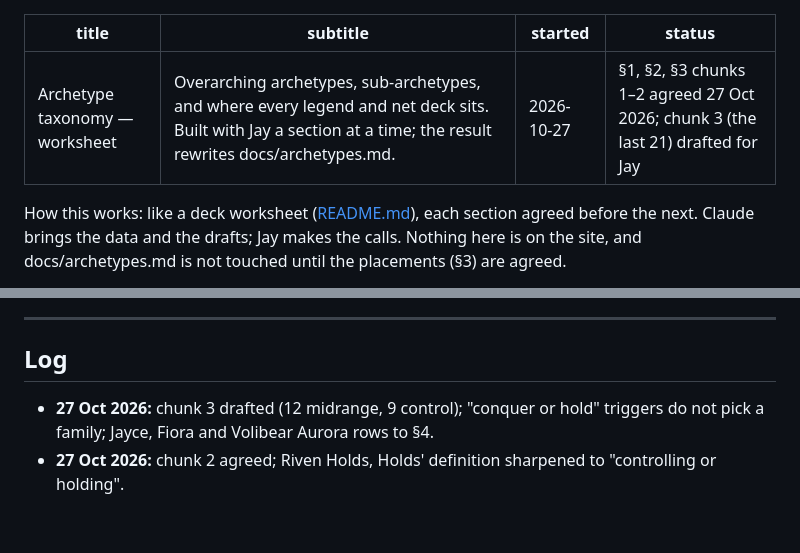
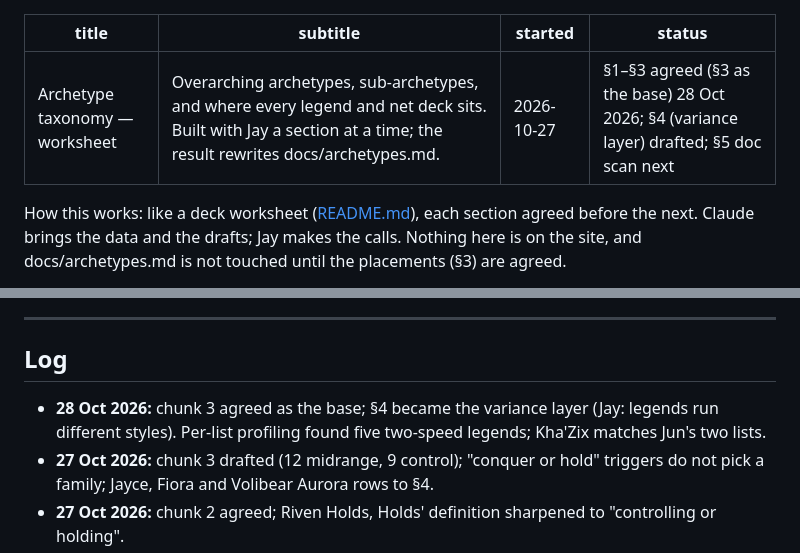
Before and after one commit to Jcegger/rift, a Markdown page: decklab/archetype-taxonomy.md, 2 parts joined by grey strips. Drawn GitHub-style; blank space fills up the shorter version.

```diff
--- a/decklab/archetype-taxonomy.md
+++ b/decklab/archetype-taxonomy.md
@@ -2,7 +2,7 @@
 title: Archetype taxonomy — worksheet
 subtitle: Overarching archetypes, sub-archetypes, and where every legend and net deck sits. Built with Jay a section at a time; the result rewrites docs/archetypes.md.
 started: 2026-10-27
-status: §1, §2, §3 chunks 1–2 agreed 27 Oct 2026; chunk 3 (the last 21) drafted for Jay
+status: §1–§3 agreed (§3 as the base) 28 Oct 2026; §4 (variance layer) drafted; §5 doc scan next
 ---
 
 How this works: like a deck worksheet ([README.md](README.md)), each section agreed before
@@ -473,6 +499,8 @@ in the agreed structure: overarching archetype → family → legends and decks.
 
 ## Log
 
+- **28 Oct 2026:** chunk 3 agreed as the base; §4 became the variance layer (Jay: legends run different
+  styles). Per-list profiling found five two-speed legends; Kha'Zix matches Jun's two lists.
 - **27 Oct 2026:** chunk 3 drafted (12 midrange, 9 control); "conquer or hold" triggers do not pick a
   family; Jayce, Fiora and Volibear Aurora rows to §4.
 - **27 Oct 2026:** chunk 2 agreed; Riven Holds, Holds' definition sharpened to "controlling or holding".
```
Also changed, not shown: other parts of decklab/archetype-taxonomy.md (+29 -3 lines).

----------------

Try it - Repeat the entries exactly. Any picture is to be left out.

Answer to the exercise -
Before and after one commit to Jcegger/rift, a Markdown page: decklab/archetype-taxonomy.md, 2 parts joined by grey strips. Drawn GitHub-style; blank space fills up the shorter version.

```diff
--- a/decklab/archetype-taxonomy.md
+++ b/decklab/archetype-taxonomy.md
@@ -2,7 +2,7 @@
 title: Archetype taxonomy — worksheet
 subtitle: Overarching archetypes, sub-archetypes, and where every legend and net deck sits. Built with Jay a section at a time; the result rewrites docs/archetypes.md.
 started: 2026-10-27
-status: §1, §2, §3 chunks 1–2 agreed 27 Oct 2026; chunk 3 (the last 21) drafted for Jay
+status: §1–§3 agreed (§3 as the base) 28 Oct 2026; §4 (variance layer) drafted; §5 doc scan next
 ---
 
 How this works: like a deck worksheet ([README.md](README.md)), each section agreed before
@@ -473,6 +499,8 @@ in the agreed structure: overarching archetype → family → legends and decks.
 
 ## Log
 
+- **28 Oct 2026:** chunk 3 agreed as the base; §4 became the variance layer (Jay: legends run different
+  styles). Per-list profiling found five two-speed legends; Kha'Zix matches Jun's two lists.
 - **27 Oct 2026:** chunk 3 drafted (12 midrange, 9 control); "conquer or hold" triggers do not pick a
   family; Jayce, Fiora and Volibear Aurora rows to §4.
 - **27 Oct 2026:** chunk 2 agreed; Riven Holds, Holds' definition sharpened to "controlling or holding".
```
Also changed, not shown: other parts of decklab/archetype-taxonomy.md (+29 -3 lines).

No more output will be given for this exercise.